#### REQUIRED WORK
From the first line to the last, restate the material word for word, omitting pictures.
########
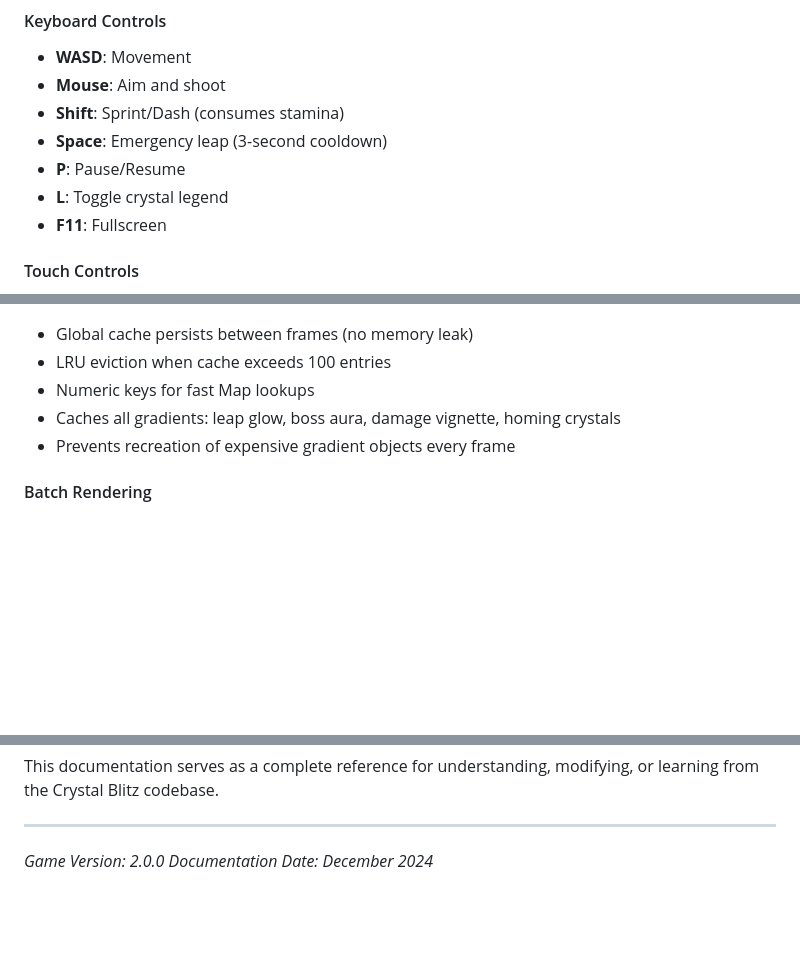
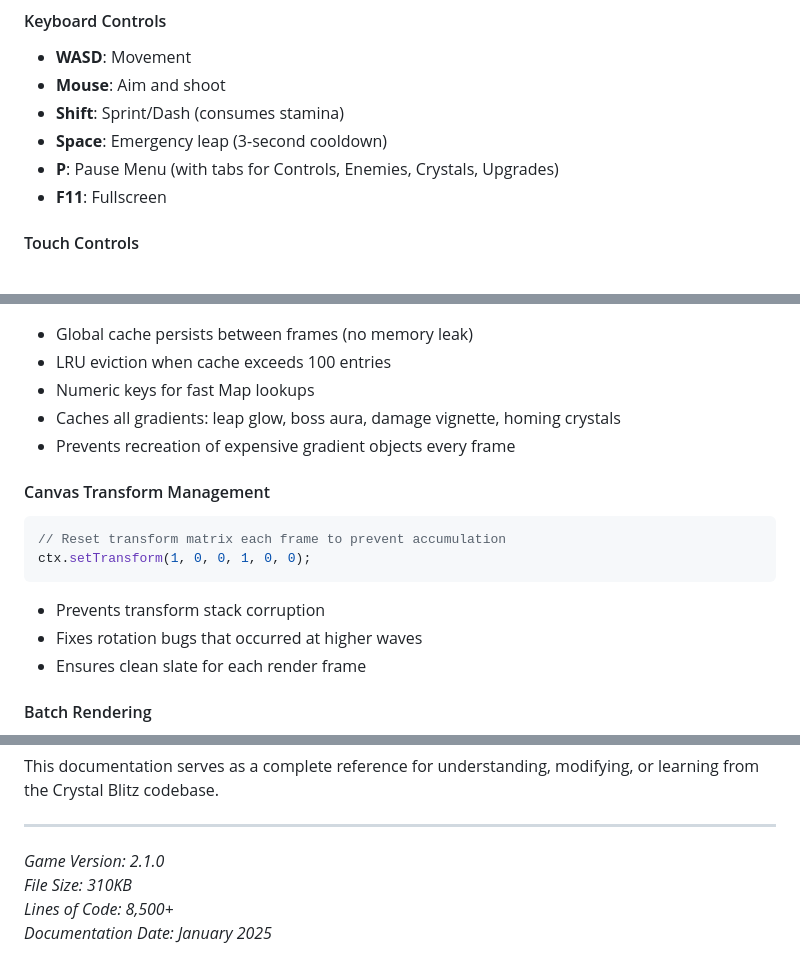
Before and after one commit to Zacsluss/CRYSTAL_BLITZ, a Markdown page: CRYSTAL_BLITZ_DOCUMENTATION.md, 3 parts joined by grey strips. Drawn GitHub-style; blank space fills up the shorter version.

````diff
--- a/CRYSTAL_BLITZ_DOCUMENTATION.md
+++ b/CRYSTAL_BLITZ_DOCUMENTATION.md
@@ -101,8 +102,7 @@ function makePool(createFn, initial=0)
 - **Mouse**: Aim and shoot
 - **Shift**: Sprint/Dash (consumes stamina)
 - **Space**: Emergency leap (3-second cooldown)
-- **P**: Pause/Resume
-- **L**: Toggle crystal legend
+- **P**: Pause Menu (with tabs for Controls, Enemies, Crystals, Upgrades)
 - **F11**: Fullscreen
 
 #### Touch Controls
@@ -525,6 +543,15 @@ const MAX_GRADIENT_CACHE_SIZE = 100;
 - Numeric keys for fast Map lookups
 - Caches all gradients: leap glow, boss aura, damage vignette, homing crystals
 - Prevents recreation of expensive gradient objects every frame
+
+#### Canvas Transform Management
+```javascript
+// Reset transform matrix each frame to prevent accumulation
+ctx.setTransform(1, 0, 0, 1, 0, 0);
+```
+- Prevents transform stack corruption
+- Fixes rotation bugs that occurred at higher waves
+- Ensures clean slate for each render frame
 
 #### Batch Rendering
 - Single path for multiple shapes (bullets, enemies)
@@ -853,5 +925,7 @@ This documentation serves as a complete reference for understanding, modifying,
 
 ---
 
-*Game Version: 2.0.0*
-*Documentation Date: December 2024*
+*Game Version: 2.1.0*
+*File Size: 310KB*
+*Lines of Code: 8,500+*
+*Documentation Date: January 2025*
````
Also changed, not shown: other parts of CRYSTAL_BLITZ_DOCUMENTATION.md (+83 -19 lines).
########
#### FINAL ANSWER
Before and after one commit to Zacsluss/CRYSTAL_BLITZ, a Markdown page: CRYSTAL_BLITZ_DOCUMENTATION.md, 3 parts joined by grey strips. Drawn GitHub-style; blank space fills up the shorter version.

````diff
--- a/CRYSTAL_BLITZ_DOCUMENTATION.md
+++ b/CRYSTAL_BLITZ_DOCUMENTATION.md
@@ -101,8 +102,7 @@ function makePool(createFn, initial=0)
 - **Mouse**: Aim and shoot
 - **Shift**: Sprint/Dash (consumes stamina)
 - **Space**: Emergency leap (3-second cooldown)
-- **P**: Pause/Resume
-- **L**: Toggle crystal legend
+- **P**: Pause Menu (with tabs for Controls, Enemies, Crystals, Upgrades)
 - **F11**: Fullscreen
 
 #### Touch Controls
@@ -525,6 +543,15 @@ const MAX_GRADIENT_CACHE_SIZE = 100;
 - Numeric keys for fast Map lookups
 - Caches all gradients: leap glow, boss aura, damage vignette, homing crystals
 - Prevents recreation of expensive gradient objects every frame
+
+#### Canvas Transform Management
+```javascript
+// Reset transform matrix each frame to prevent accumulation
+ctx.setTransform(1, 0, 0, 1, 0, 0);
+```
+- Prevents transform stack corruption
+- Fixes rotation bugs that occurred at higher waves
+- Ensures clean slate for each render frame
 
 #### Batch Rendering
 - Single path for multiple shapes (bullets, enemies)
@@ -853,5 +925,7 @@ This documentation serves as a complete reference for understanding, modifying,
 
 ---
 
-*Game Version: 2.0.0*
-*Documentation Date: December 2024*
+*Game Version: 2.1.0*
+*File Size: 310KB*
+*Lines of Code: 8,500+*
+*Documentation Date: January 2025*
````
Also changed, not shown: other parts of CRYSTAL_BLITZ_DOCUMENTATION.md (+83 -19 lines).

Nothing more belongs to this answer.